Get a clear vision of what isn’t working
It can be difficult to advocate for support if you’re barely keeping above water because it takes time to identify specifically what is needed where. When preparing to ask for more support, it is important to take a day or two to pause and go into an observation mode so that you can clearly identify the ways in which your department is struggling to keep up. Carry a notepad around with you and make an entry everytime you see a breakdown. Then, to the best of your ability, identify the root of the issue. Is it not having the right parts when you need them? Too few technicians? Not enough customer follow-up? The more you can assess and document the day-to-day issues keeping your team reactive, the better you can communicate those needs to upper management.
Speak the upper management language
Upper management is typically focused on big-picture growth- things like increased profitability and customer databases. In order to help them understand the value of the tools you want to implement, you must start from that big-picture thinking to connect how the things you need support that vision. For instance, if you are requesting additional parts department employees, it’s best to start with explaining where money is being left on the table and customers lost because of the shortage of labor. If you’re requesting the purchase of a tool or software, explain how the current solutions are undermining the overall health and profit from parts.
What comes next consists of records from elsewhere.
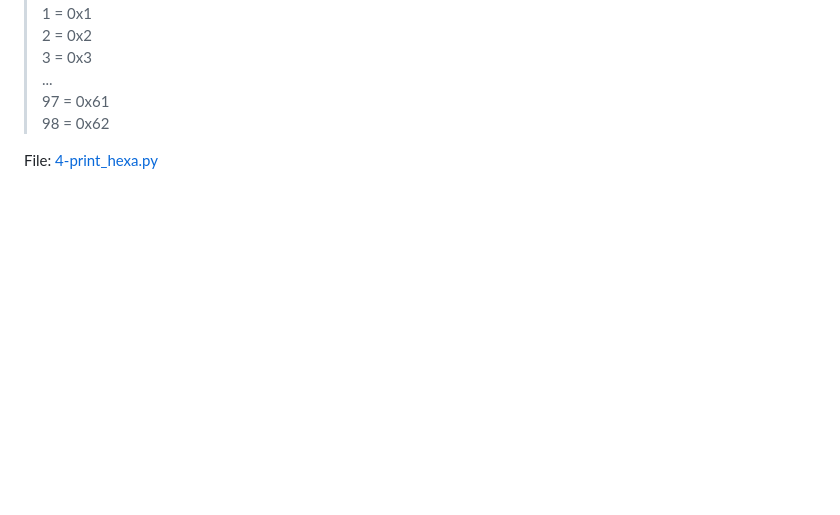
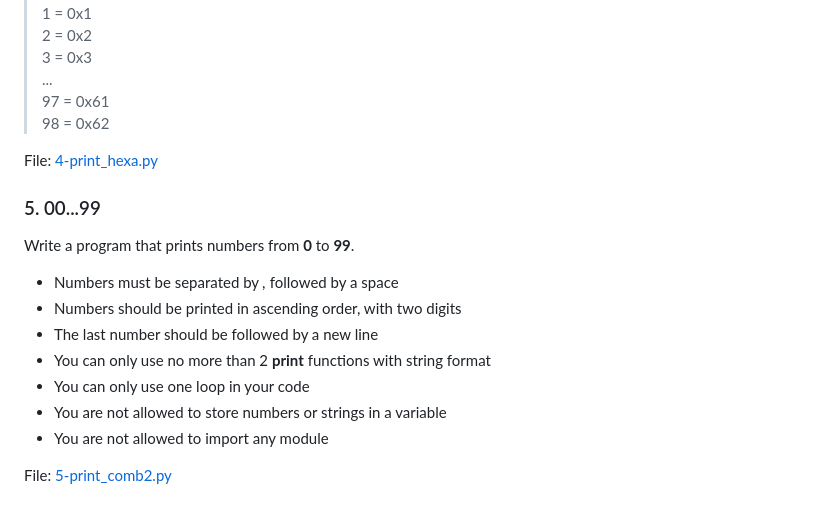
Before and after one commit to Entwoane/holbertonschool-higher_level_programming, a Markdown page: python-if_else_loops_functions/README.md, the part around the change. GitHub-like rendering; blank space fills up the shorter version.

Commit message:
Added task 5

```diff
--- a/python-if_else_loops_functions/README.md
+++ b/python-if_else_loops_functions/README.md
@@ -77,3 +77,17 @@ Write a program that prints all numbers from 0 to 98 in decimal and in hexadecim
 > 98 = 0x62
 
 File: [4-print_hexa.py](https://github.com/Entwoane/holbertonschool-higher_level_programming/blob/main/python-if_else_loops_functions/4-print_hexa.py)
+
+### 5. 00...99
+
+Write a program that prints numbers from **0** to **99**.
+
+- Numbers must be separated by *,* followed by a space
+- Numbers should be printed in ascending order, with two digits
+- The last number should be followed by a new line
+- You can only use no more than 2 **print** functions with string format
+- You can only use one loop in your code
+- You are not allowed to store numbers or strings in a variable
+- You are not allowed to import any module
+
+File: [5-print_comb2.py](https://github.com/Entwoane/holbertonschool-higher_level_programming/blob/main/python-if_else_loops_functions/5-print_comb2.py)
```
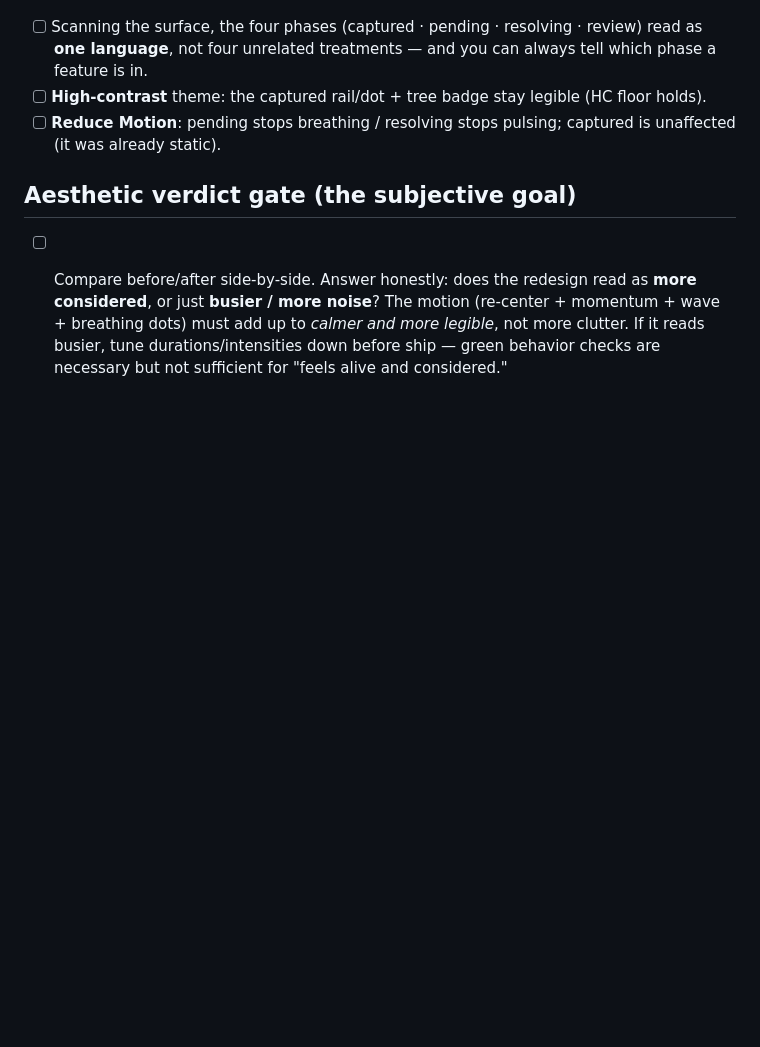
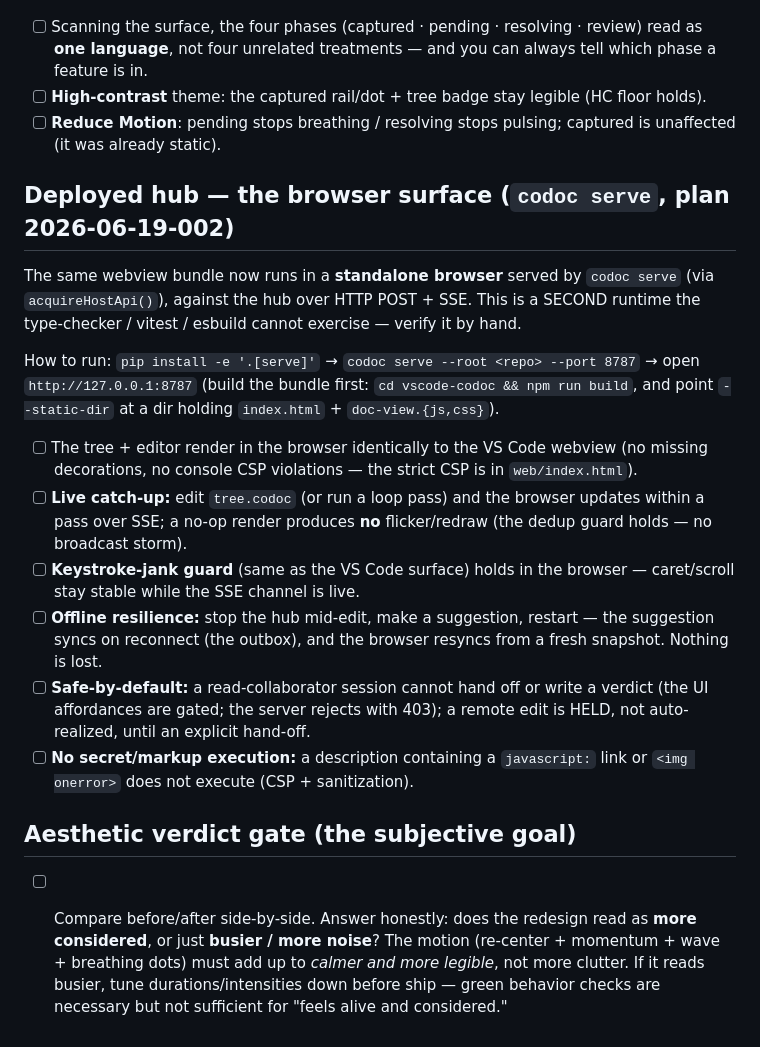
Before and after one commit to ryanyen2/CodeNav, a Markdown page: docs/edh-interaction-checklist-webview-ux.md, the part around the change. Drawn GitHub-style; blank space fills up the shorter version.

Commit message:
docs: supersede the no-HTTP-server invariant + EDH browser-surface checklist (U10)
CLAUDE.md: the local extension stays file-only, but the deployed `codoc serve`
hub is the deliberate HTTP/SSE exception — a separate-process file-channel client
that never writes tree.codoc. EDH checklist gains a browser-surface section: the
standalone render, live catch-up + dedup, keystroke jank, offline resilience,
safe-by-default capability gating, and no-markup-execution — a second runtime
tsc/vitest/esbuild can't exercise, verified by hand.

Co-Authored-By: Claude Opus 4.8 (1M context) <noreply@anthropic.com>

```diff
--- a/docs/edh-interaction-checklist-webview-ux.md
+++ b/docs/edh-interaction-checklist-webview-ux.md
@@ -157,6 +157,33 @@ Phase colours (dark-mode tuned): **editing = blue** `rgb(0,142,255)`, **deletion
 - [ ] **Reduce Motion**: pending stops breathing / resolving stops pulsing; captured is unaffected
       (it was already static).
 
+## Deployed hub — the browser surface (`codoc serve`, plan 2026-06-19-002)
+
+The same webview bundle now runs in a **standalone browser** served by `codoc serve`
+(via `acquireHostApi()`), against the hub over HTTP POST + SSE. This is a SECOND
+runtime the type-checker / vitest / esbuild cannot exercise — verify it by hand.
+
+How to run: `pip install -e '.[serve]'` → `codoc serve --root <repo> --port 8787`
+→ open `http://127.0.0.1:8787` (build the bundle first: `cd vscode-codoc && npm run
+build`, and point `--static-dir` at a dir holding `index.html` + `doc-view.{js,css}`).
+
+- [ ] The tree + editor render in the browser identically to the VS Code webview
+      (no missing decorations, no console CSP violations — the strict CSP is in
+      `web/index.html`).
+- [ ] **Live catch-up:** edit `tree.codoc` (or run a loop pass) and the browser
+      updates within a pass over SSE; a no-op render produces **no** flicker/redraw
+      (the dedup guard holds — no broadcast storm).
+- [ ] **Keystroke-jank guard** (same as the VS Code surface) holds in the browser —
+      caret/scroll stay stable while the SSE channel is live.
+- [ ] **Offline resilience:** stop the hub mid-edit, make a suggestion, restart —
+      the suggestion syncs on reconnect (the outbox), and the browser resyncs from a
+      fresh snapshot. Nothing is lost.
+- [ ] **Safe-by-default:** a read-collaborator session cannot hand off or write a
+      verdict (the UI affordances are gated; the server rejects with 403); a remote
+      edit is HELD, not auto-realized, until an explicit hand-off.
+- [ ] **No secret/markup execution:** a description containing a `javascript:` link
+      or `<img onerror>` does not execute (CSP + sanitization).
+
 ## Aesthetic verdict gate (the subjective goal)
 
 - [ ] Compare before/after side-by-side. Answer honestly: does the redesign read as **more
```
Also changed, not shown: CLAUDE.md (+8 -2 lines).
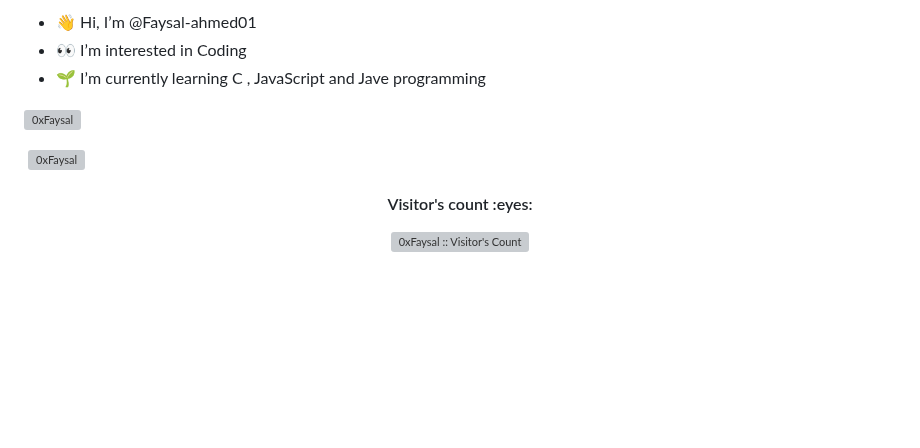
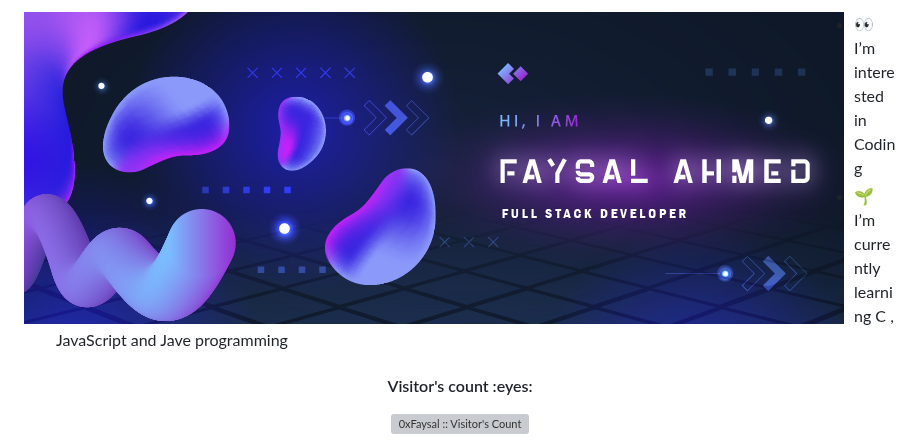
Before and after one commit to 0xFaysal/0xFaysal, a Markdown page: README.md, the part around the change. Rendered like a GitHub page; pictures changed too: image/banner.png (added); blank space fills up the shorter version; grey boxes are pictures that could not be loaded.

Commit message:
Add banner image to README and comment out stats section

```diff
--- a/README.md
+++ b/README.md
@@ -1,4 +1,5 @@
-- 👋 Hi, I’m @Faysal-ahmed01
+<img align="left" src="image/banner.png" alt="0xFaysal" />
+
 - 👀 I’m interested in Coding
 - 🌱 I’m currently learning C , JavaScript and Jave programming
 
@@ -6,8 +7,8 @@
 0xFaysal/0xFaysal is a ✨ special ✨ repository because its `README.md` (this file) appears on your GitHub profile.
 You can click the Preview link to take a look at your changes.
 --->
-<p><img align="left" src="https://github-readme-stats.vercel.app/api/top-langs?username=0xFaysal&show_icons=true&locale=en&layout=compact" alt="0xFaysal" /></p>
-<p>&nbsp;<img align="center" src="https://github-readme-stats.vercel.app/api?username=0xFaysal&show_icons=true&locale=en" alt="0xFaysal" /></p>
+<!-- <p><img align="left" src="https://github-readme-stats.vercel.app/api/top-langs?username=0xFaysal&show_icons=true&locale=en&layout=compact" alt="0xFaysal" /></p>
+<p>&nbsp;<img align="center" src="https://github-readme-stats.vercel.app/api?username=0xFaysal&show_icons=true&locale=en" alt="0xFaysal" /></p> -->
 
 <h4 align="center">Visitor's count :eyes:</h4>
 <p align="center"><img src="https://profile-counter.glitch.me/{0xFaysal}/count.svg" alt="0xFaysal :: Visitor's Count" /></p>
```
Re-iterate the value
Even though they are responsible for the second largest investment the dealer makes (the parts inventory), parts and service managers are often under-appreciated. For dealers, new and used car sales can take the focus away from service- but according to NADA- Parts Departments produce 49.6% of the average dealership’s gross profit! That means Parts and Service can literally make or break the success of a dealership. When proposing new tools and support to upper management, be sure to stress the value of your department and don’t hesitate to remind upper management just how much success in the parts and service departments can propel the overall dealership growth and profit.
We’ve said this time and time again- but it bears repeating. If you don’t have the time to be proactive, you can’t push your department to growth and record profits. So many PM’s get completely stuck with not enough time to do anything other than put out fires and survive the day-to-day. When proposing new support, be sure to stress the importance of time. If you don’t have enough time to plan ahead, you simply won’t be able to be an effective manager and will get stuck in the reactive zone.
PartsEdge not only gives parts managers back countless hours lost to DMS and inventory management, it also helps upper management better understand exactly how things work in the inventory. Our reporting is clear, simple, and informs proactive decision making. As a result, our clients see an average 20% drop in total inventory, 15% less idle inventory, a 50% increase in ROI, and a 20% increase in parts sales. If you’re ready to put our parts power-tool to work, send us a message! We’ve been helping dealerships for over 20 years and our testimonials speak for themselves.